Rideshare companies Lyft and Uber are now legal in Salt Lake City---as long as they abide by a few rules.
The council removed the $30 minimum and 30-minute pre-arrangement requirement that’s in place for taxi services. The ordinance also requires drivers have city-authorized background checks and vehicle inspections. Lyft and Uber drivers have been issued fines of up to $6500 for non-compliance with existing regulations. David Everitt is Salt Lake City Mayor Ralph Becker’s chief of staff. He says Tuesday night’s decision is a work in progress, but the rules are necessary.
The Salt Lake City council is set to pass an ordinance next week requiring ride-share drivers to comply with local ground transportation laws. But the companies, Uber, Lyft and Sidecar have launched a campaign to fight the proposal.

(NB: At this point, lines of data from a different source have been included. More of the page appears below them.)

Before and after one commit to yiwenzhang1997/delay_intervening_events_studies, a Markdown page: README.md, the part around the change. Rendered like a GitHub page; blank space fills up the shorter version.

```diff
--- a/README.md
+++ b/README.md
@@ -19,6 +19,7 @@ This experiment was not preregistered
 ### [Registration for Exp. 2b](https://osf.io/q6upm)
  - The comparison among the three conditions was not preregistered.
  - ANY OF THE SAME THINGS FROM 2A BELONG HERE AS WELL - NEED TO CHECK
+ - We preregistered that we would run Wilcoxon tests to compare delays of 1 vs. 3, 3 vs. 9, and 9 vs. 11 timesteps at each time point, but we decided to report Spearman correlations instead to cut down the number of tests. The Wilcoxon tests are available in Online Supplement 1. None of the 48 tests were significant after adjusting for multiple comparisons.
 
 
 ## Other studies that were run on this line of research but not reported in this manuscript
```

The ads on Facebook ask the public to urge members of the Salt Lake City council to vote “no” on the new rules-saying it will kill ridesharing in the city. The ordinance requires drivers undergo city background checks and vehicle safety inspections—something Lyft and Uber already do privately.

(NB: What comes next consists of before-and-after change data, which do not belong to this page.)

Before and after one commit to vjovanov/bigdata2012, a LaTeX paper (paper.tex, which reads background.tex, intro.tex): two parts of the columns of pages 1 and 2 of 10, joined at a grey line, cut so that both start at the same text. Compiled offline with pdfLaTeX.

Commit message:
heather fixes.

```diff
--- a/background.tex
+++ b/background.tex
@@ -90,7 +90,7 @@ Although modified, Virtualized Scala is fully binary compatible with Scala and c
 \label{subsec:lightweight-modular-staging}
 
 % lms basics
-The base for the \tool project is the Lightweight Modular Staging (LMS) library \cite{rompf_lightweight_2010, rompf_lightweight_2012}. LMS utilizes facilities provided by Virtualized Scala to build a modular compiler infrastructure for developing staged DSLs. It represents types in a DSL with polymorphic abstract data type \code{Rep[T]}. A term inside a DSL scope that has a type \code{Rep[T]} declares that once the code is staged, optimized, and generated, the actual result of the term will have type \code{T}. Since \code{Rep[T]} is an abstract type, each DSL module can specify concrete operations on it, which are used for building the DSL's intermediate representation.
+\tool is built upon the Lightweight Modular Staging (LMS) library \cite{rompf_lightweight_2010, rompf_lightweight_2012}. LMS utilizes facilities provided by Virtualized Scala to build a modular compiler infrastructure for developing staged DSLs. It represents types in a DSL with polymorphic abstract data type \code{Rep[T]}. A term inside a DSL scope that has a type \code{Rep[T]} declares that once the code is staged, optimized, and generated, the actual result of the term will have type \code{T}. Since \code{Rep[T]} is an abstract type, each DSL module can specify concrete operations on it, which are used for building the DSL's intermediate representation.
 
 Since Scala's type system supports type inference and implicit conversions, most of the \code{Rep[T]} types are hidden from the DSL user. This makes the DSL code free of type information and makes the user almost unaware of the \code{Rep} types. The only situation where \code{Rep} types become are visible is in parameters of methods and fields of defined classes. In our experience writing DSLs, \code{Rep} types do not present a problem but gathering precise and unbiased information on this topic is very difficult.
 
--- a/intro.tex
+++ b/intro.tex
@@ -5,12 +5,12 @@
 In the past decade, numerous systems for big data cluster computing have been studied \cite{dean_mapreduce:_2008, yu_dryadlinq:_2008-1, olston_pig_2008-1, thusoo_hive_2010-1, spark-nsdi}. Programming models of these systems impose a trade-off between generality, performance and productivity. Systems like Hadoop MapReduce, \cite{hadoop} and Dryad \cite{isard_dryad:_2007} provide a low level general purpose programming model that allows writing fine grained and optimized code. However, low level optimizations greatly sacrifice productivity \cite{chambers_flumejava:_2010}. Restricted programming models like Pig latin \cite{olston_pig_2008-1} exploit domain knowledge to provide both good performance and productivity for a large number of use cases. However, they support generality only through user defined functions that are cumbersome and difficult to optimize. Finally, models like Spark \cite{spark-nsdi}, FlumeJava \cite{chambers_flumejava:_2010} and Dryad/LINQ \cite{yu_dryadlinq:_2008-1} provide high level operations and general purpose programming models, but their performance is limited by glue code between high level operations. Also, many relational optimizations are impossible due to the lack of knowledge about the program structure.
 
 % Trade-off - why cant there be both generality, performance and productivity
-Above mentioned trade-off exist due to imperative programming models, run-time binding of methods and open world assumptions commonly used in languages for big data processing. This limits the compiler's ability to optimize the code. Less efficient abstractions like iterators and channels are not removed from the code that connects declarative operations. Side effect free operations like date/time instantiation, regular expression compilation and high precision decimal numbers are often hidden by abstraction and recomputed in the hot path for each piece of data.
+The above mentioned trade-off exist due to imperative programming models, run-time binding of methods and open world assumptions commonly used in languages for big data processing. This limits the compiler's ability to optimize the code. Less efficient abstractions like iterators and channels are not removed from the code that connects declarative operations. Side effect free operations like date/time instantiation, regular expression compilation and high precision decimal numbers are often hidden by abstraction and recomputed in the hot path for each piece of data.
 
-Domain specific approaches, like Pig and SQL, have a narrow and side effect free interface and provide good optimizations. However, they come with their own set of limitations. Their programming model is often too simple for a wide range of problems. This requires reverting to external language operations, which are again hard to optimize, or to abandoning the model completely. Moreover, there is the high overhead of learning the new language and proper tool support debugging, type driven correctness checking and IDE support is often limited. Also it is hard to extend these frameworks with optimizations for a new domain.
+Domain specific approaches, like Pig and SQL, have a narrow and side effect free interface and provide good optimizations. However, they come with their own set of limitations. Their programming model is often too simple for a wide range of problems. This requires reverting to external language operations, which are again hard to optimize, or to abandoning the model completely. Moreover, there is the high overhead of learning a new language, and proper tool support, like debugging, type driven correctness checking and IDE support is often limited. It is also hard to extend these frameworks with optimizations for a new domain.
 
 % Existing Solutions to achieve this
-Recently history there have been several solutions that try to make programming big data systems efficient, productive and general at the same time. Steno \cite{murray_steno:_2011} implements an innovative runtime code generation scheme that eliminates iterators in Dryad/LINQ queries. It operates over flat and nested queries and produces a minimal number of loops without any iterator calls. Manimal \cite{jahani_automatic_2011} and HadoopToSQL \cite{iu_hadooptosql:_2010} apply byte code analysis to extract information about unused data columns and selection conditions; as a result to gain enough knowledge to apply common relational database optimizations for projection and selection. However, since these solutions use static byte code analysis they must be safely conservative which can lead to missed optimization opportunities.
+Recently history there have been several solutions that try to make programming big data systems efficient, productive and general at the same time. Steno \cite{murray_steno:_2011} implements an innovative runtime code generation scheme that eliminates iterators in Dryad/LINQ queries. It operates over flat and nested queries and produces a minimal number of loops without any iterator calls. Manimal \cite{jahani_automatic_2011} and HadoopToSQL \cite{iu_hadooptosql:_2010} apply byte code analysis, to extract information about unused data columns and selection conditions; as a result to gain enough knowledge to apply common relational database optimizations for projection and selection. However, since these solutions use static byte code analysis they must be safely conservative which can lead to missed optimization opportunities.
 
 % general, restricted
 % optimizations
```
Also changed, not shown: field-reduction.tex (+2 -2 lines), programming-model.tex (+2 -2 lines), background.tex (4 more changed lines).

Salt Lake City leaders are deciding whether or not to make room for embattled peer-to-peer car-sharing service Lyft. Lyft is one of a handful of new online companies that connect drivers through a smart-phone app to passengers in cities all over the globe.
Salt Lake City resident Darin Berntson first used a car-sharing app like Lyft, called Uber when he was traveling in Boston. He likes that the experience is a bit more personal than a taxi cab.
A Salt Lake City taxi cab company says the city should be more serious about cracking down on ride-share company Lyft instead of just warning drivers who city officials say are breaking the law.
Lyft is a smart-phone app that connects passengers to local drivers who offer rides with their own personal vehicles, identified by a pink mustache on the grill. City officials say it’s an innovative idea, but the company must first comply with local rules and regulations.
Salt Lake City is issuing warning citations to anyone offering a car-ride service without a business license—and yes that means the drivers of the pink mustachioed cars that recently hit Salt Lake City streets.
San Francisco-based Lyft is a booking service that connects ride-seekers to local drivers through a smart-phone app. The drivers use their own vehicles, which can be identified by a large pink mustache on the grill. The company launched its program in Salt Lake City about a week ago.